WHAT NEEDS TO BE DONE ▸ Among the records that follow, find each line holding the word "index" and copy it.

EXTRACTED MATERIAL Start Marker

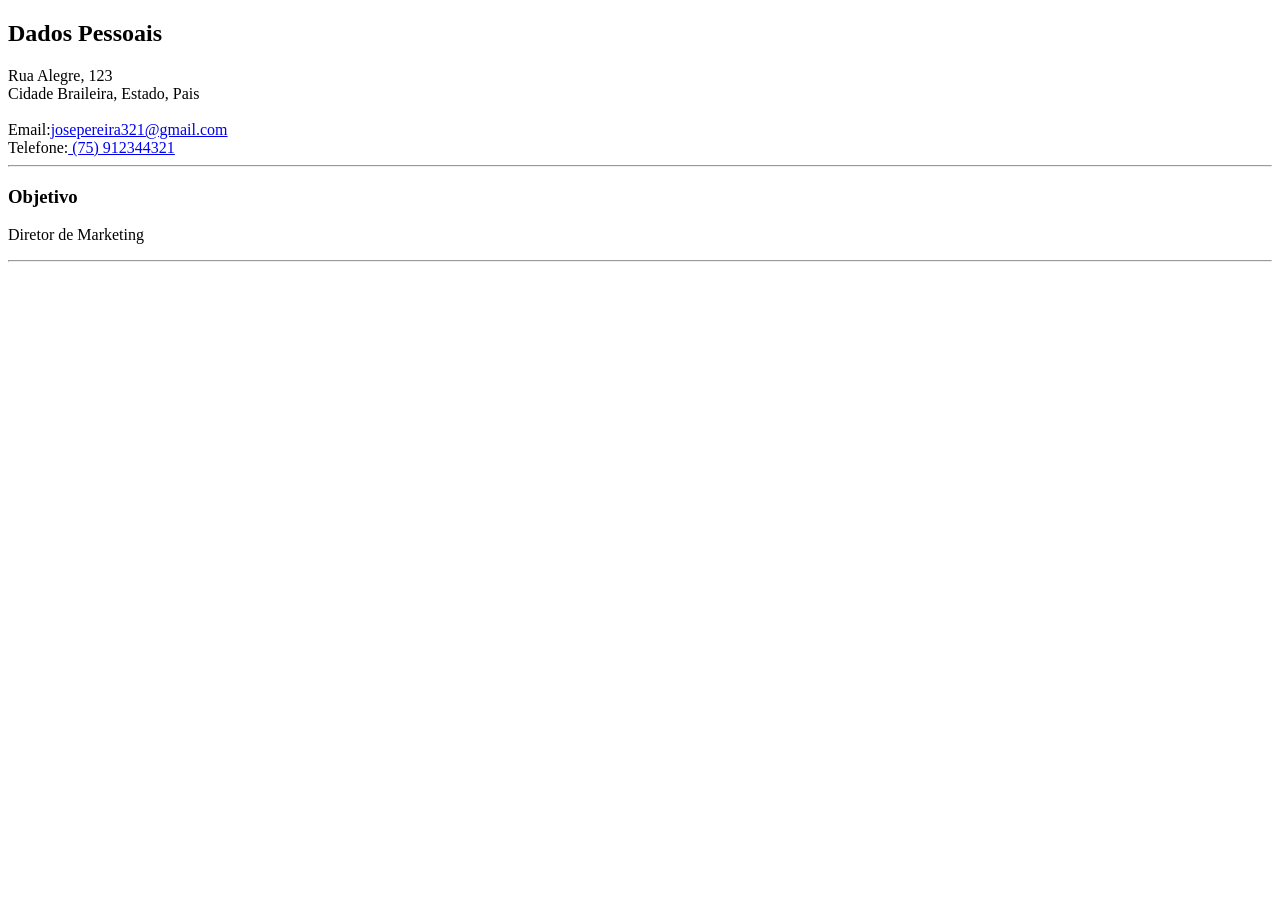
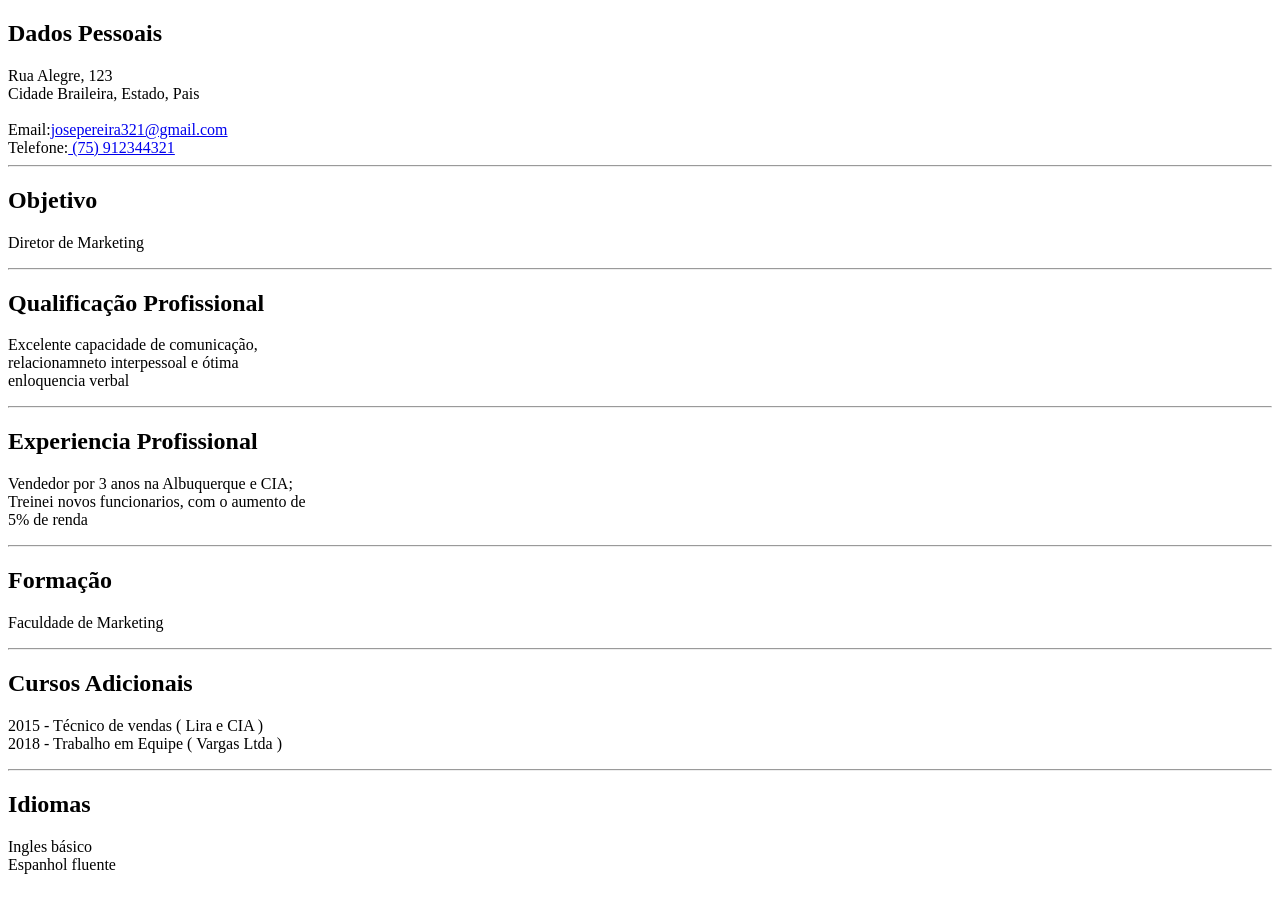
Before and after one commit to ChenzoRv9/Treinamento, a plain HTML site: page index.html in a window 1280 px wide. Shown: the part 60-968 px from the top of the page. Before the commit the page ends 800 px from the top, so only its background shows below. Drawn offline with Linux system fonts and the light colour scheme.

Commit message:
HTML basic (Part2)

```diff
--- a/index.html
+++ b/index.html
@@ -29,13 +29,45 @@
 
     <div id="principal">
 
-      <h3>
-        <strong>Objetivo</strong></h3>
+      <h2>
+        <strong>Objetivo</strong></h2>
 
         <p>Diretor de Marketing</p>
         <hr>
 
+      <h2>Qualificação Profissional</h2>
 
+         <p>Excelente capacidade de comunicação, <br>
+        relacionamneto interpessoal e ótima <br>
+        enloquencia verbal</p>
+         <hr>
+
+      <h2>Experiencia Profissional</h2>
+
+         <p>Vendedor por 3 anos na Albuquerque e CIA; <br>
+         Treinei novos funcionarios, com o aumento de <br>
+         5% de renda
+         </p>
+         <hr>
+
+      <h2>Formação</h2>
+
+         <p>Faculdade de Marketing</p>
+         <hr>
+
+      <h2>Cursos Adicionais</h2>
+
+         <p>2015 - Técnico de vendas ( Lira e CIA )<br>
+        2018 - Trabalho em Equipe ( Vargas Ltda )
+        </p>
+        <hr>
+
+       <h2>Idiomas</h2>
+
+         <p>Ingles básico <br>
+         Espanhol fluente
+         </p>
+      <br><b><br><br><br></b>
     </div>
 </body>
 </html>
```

EXTRACTED MATERIAL End Marker

TASK OUTPUT ▸
Before and after one commit to ChenzoRv9/Treinamento, a plain HTML site: page index.html in a window 1280 px wide. Shown: the part 60-968 px from the top of the page. Before the commit the page ends 800 px from the top, so only its background shows below. Drawn offline with Linux system fonts and the light colour scheme.
--- a/index.html
+++ b/index.html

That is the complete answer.